_Try it_: For the word "para", return each line of the data in which it occurs.

[Change detection outputs]
============

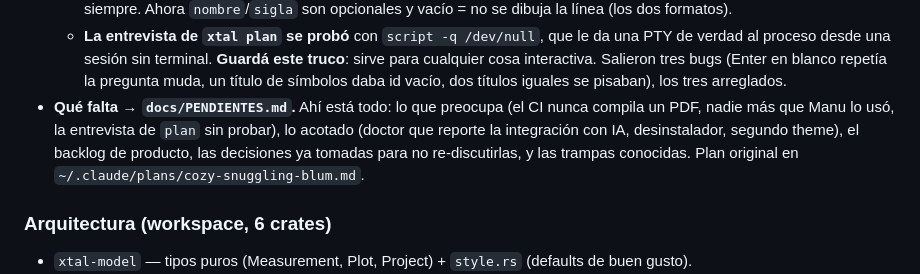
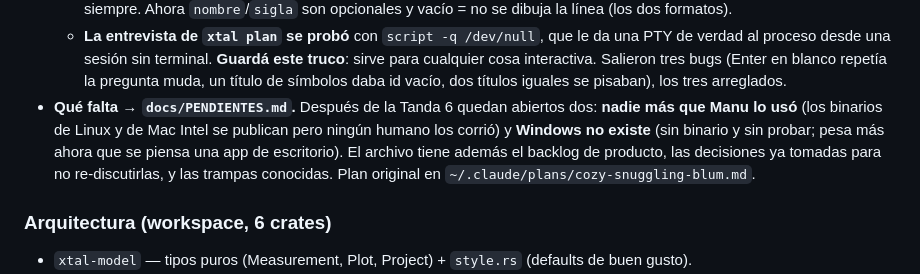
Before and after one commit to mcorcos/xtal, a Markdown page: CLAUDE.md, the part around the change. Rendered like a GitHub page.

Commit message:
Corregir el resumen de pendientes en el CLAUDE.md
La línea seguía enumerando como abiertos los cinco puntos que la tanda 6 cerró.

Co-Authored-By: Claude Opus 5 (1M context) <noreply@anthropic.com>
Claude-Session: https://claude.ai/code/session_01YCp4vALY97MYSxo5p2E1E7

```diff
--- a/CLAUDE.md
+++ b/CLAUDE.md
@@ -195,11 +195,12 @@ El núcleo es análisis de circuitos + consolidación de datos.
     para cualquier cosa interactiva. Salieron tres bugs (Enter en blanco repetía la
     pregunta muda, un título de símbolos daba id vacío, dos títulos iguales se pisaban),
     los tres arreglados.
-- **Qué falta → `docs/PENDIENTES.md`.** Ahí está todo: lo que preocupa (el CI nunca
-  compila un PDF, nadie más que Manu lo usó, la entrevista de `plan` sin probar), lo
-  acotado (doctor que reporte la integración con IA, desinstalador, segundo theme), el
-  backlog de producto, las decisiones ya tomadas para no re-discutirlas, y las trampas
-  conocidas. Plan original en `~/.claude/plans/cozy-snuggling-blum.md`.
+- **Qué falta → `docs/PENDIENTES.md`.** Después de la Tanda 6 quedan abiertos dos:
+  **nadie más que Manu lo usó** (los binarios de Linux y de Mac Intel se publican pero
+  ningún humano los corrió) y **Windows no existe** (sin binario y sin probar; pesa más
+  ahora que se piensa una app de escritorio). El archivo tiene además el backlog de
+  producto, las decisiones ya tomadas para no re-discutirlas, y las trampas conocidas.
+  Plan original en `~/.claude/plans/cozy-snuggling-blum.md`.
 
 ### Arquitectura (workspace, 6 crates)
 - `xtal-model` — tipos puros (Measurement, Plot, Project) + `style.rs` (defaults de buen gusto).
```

============

_Completed task_:
     para cualquier cosa interactiva. Salieron tres bugs (Enter en blanco repetía la
-  backlog de producto, las decisiones ya tomadas para no re-discutirlas, y las trampas
+  producto, las decisiones ya tomadas para no re-discutirlas, y las trampas conocidas.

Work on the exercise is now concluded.